Poverty Of The Stimulus

Why did Chomsky use the ability to account for language learning as a defining characteristic of explanatory adequacy?  It was because Chomsky realized that language learning faced a key problem known as the poverty of the stimulus.  The poverty of the stimulus argument is the claim that primary linguistic data (i.e. the linguistic utterances heard by a child) do not contain enough information to uniquely specify the grammar used to produce them.  “It seems that a child must have the ability to ‘invent’ a generative grammar that defines well-formedness and assigns interpretations to sentences even though the primary linguistic data that he uses as a basis for this act of theory construction may, from the point of view of the theory he constructs, be deficient in various respects” (Chomsky, 1965, p. 201).  The poverty of the stimulus is responsible for formal proofs that text learning of a language is not possible if the language is defined by a complex grammar (Gold, 1967; Pinker, 1979; Wexler & Culicover, 1980).  It is the equivalent in linguistics to what is known as the problem of underdetermination in vision (Marr, 1982).

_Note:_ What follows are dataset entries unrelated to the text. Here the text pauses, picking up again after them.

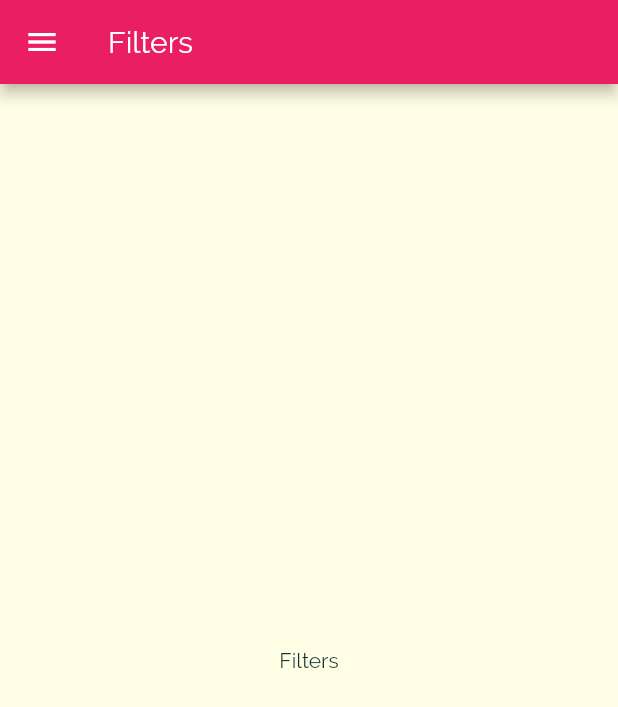
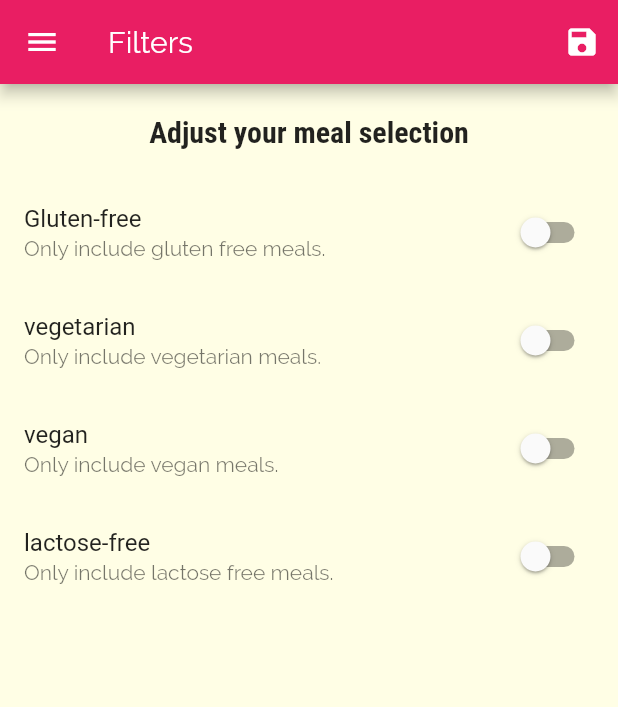
Before and after one commit to DangerDeveloper/meals_app, a Flutter app: the FiltersScreen screen opened by its route, on a phone screen of 412 x 824 dp. Shown: the top 707 px of the screen. Run offline on Flutter 3.47's test engine with Material 2 defaults, Android fonts, the phone set to English and light mode, and no system bars.

Commit message:
Fourth edition

```diff
--- a/lib/main.dart
+++ b/lib/main.dart
@@ -1,4 +1,6 @@
 import 'package:flutter/material.dart';
+import 'package:mealsapp/dummy_data.dart';
+import 'package:mealsapp/models/meal.dart';
 import 'package:mealsapp/screen/categories_meals_screen.dart';
 import 'package:mealsapp/constant/Navigation_name_details.dart';
 import 'package:mealsapp/screen/filters_screen.dart';
@@ -7,7 +9,45 @@ import 'package:mealsapp/screen/tabs_screen.dart';
 
 void main() => runApp(MyApp());
 
-class MyApp extends StatelessWidget {
+class MyApp extends StatefulWidget {
+  @override
+  _MyAppState createState() => _MyAppState();
+}
+
+class _MyAppState extends State<MyApp> {
+  Map<String, bool> _filters = {
+    'gluten': false,
+    'lactose': false,
+    'vegan': false,
+    'vegetarian': false,
+  };
+
+  List<Meal> _newUpdatedMealList = DUMMY_MEALS;
+
+  void _setFilters(Map<String, bool> filterData) {
+    setState(() {
+      _filters = filterData;
+
+      _newUpdatedMealList = DUMMY_MEALS.where((meal) {
+        if (_filters['gluten'] && !meal.isGlutenFree) {
+          print(meal.isGlutenFree);
+          return false;
+        }
+        if (_filters['lactose'] && !meal.isLactoseFree) {
+          return false;
+        }
+        if (_filters['vegan'] && !meal.isVegan) {
+          return false;
+        }
+        if (_filters['vegetarian'] && !meal.isVegetarian) {
+          print(meal.isVegetarian);
+          return false;
+        }
+        return true;
+      }).toList();
+    });
+  }
+
   @override
   Widget build(BuildContext context) {
     return MaterialApp(
@@ -36,9 +76,11 @@ class MyApp extends StatelessWidget {
       initialRoute: NavigationNameDetails.HOME_ROUTE,
       routes: {
         NavigationNameDetails.HOME_ROUTE: (ctx) => TabsScreen(),
-        NavigationNameDetails.CATEGORIES_MEALS_SCREEN: (ctx) => CategoriesMealsScreen(),
+        NavigationNameDetails.CATEGORIES_MEALS_SCREEN: (ctx) =>
+            CategoriesMealsScreen(_newUpdatedMealList),
         NavigationNameDetails.MEAL_DETAIL_SCREEN: (ctx) => MealDetailScreen(),
-        NavigationNameDetails.FILTERS_SCREEN: (ctx) => FiltersScreen(),
+        NavigationNameDetails.FILTERS_SCREEN: (ctx) =>
+            FiltersScreen(_filters,_setFilters),
       },
 //      onGenerateRoute: (setting){
 //        print(setting.arguments);
--- a/lib/screen/filters_screen.dart
+++ b/lib/screen/filters_screen.dart
@@ -1,18 +1,123 @@
 import 'package:flutter/material.dart';
 import 'package:mealsapp/widgets/main_drawer.dart';
 
-class FiltersScreen extends StatelessWidget {
+class FiltersScreen extends StatefulWidget {
+  final Function onClickChange;
+  final Map<String, bool> _filters;
+
+  FiltersScreen(this._filters, this.onClickChange);
+
+  @override
+  _FiltersScreenState createState() => _FiltersScreenState();
+}
+
+class _FiltersScreenState extends State<FiltersScreen> {
+  bool _glutenFree = false;
+  bool _vegetarian = false;
+  bool _vegan = false;
+  bool _lactoseFree = false;
+
+  Widget _buildSwitchListTile(String title, String discreption,
+      bool selectedValue, Function changeValue) {
+    return SwitchListTile(
+      value: selectedValue,
+      onChanged: changeValue,
+      title: Text(
+        title,
+      ),
+      subtitle: Text(
+        discreption,
+      ),
+    );
+  }
+
+  @override
+  void initState() {
+    _glutenFree = widget._filters['gluten'];
+    _vegetarian = widget._filters['vegetarian'];
+    _vegan = widget._filters['vegan'];
+    _lactoseFree = widget._filters['lactose'];
+    super.initState();
+  }
+
   @override
   Widget build(BuildContext context) {
     return Scaffold(
       appBar: AppBar(
         title: Text('Filters'),
+        actions: <Widget>[
+          IconButton(
+            icon: Icon(Icons.save),
+            onPressed: () {
+              final _filter = {
+                'gluten': _glutenFree,
+                'lactose': _lactoseFree,
+                'vegan': _vegan,
+                'vegetarian': _vegetarian,
+              };
+              widget.onClickChange(_filter);
+            },
+          ),
+        ],
       ),
-      body: Center(
-        child: Text('Filters'),
+      drawer: MainDrawer(),
+      body: Column(
+        children: <Widget>[
+          Container(
+            padding: EdgeInsets.all(20.0),
+            child: Text(
+              'Adjust your meal selection',
+              style: Theme.of(context).textTheme.title,
+            ),
+          ),
+          Expanded(
+            child: ListView(
+              children: <Widget>[
+                _buildSwitchListTile(
+                  'Gluten-free',
+                  'Only include gluten free meals.',
+                  _glutenFree,
+                  (newValue) {
+                    setState(() {
+                      _glutenFree = newValue;
+                    });
+                  },
+                ),
+                _buildSwitchListTile(
+                  'vegetarian',
+                  'Only include vegetarian meals.',
+                  _vegetarian,
+                  (newValue) {
+                    setState(() {
+                      _vegetarian = newValue;
+                    });
+                  },
+                ),
+                _buildSwitchListTile(
+                  'vegan',
+                  'Only include vegan meals.',
+                  _vegan,
+                  (newValue) {
+                    setState(() {
+                      _vegan = newValue;
+                    });
+                  },
+                ),
+                _buildSwitchListTile(
+                  'lactose-free',
+                  'Only include lactose free meals.',
+                  _lactoseFree,
+                  (newValue) {
+                    setState(() {
+                      _lactoseFree = newValue;
+                    });
+                  },
+                ),
+              ],
+            ),
+          ),
+        ],
       ),
-
-      drawer: MainDrawer(),
     );
   }
 }
--- a/lib/screen/meal_detail_screen.dart
+++ b/lib/screen/meal_detail_screen.dart
@@ -96,6 +96,9 @@ class MealDetailScreen extends StatelessWidget {
           ],
         ),
       ),
+      floatingActionButton: FloatingActionButton(
+          child: Icon(Icons.delete),
+          onPressed: () => Navigator.of(context).pop(id)),
     );
   }
 }
```
Also changed, not shown: lib/screen/categories_meals_screen.dart (+40 -9 lines), lib/widgets/meal_item.dart (+7 -1 lines).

  1. Chomsky, N. (1965). Aspects Of The Theory Of Syntax. Cambridge, MA: MIT Press.
  2. Gold, E. M. (1967). Language identification in the limit.  Information and Control, 10, 447-474.
  3. Marr, D. (1982). Vision. San Francisco, Ca.: W.H. Freeman.
  4. Pinker, S. (1979). Formal models of language learning. Cognition, 7, 217-283.
  5. Wexler, K., & Culicover, P. W. (1980). Formal Principles Of Language Acquisition. Cambridge, MA: MIT Press.

(Added March 2011)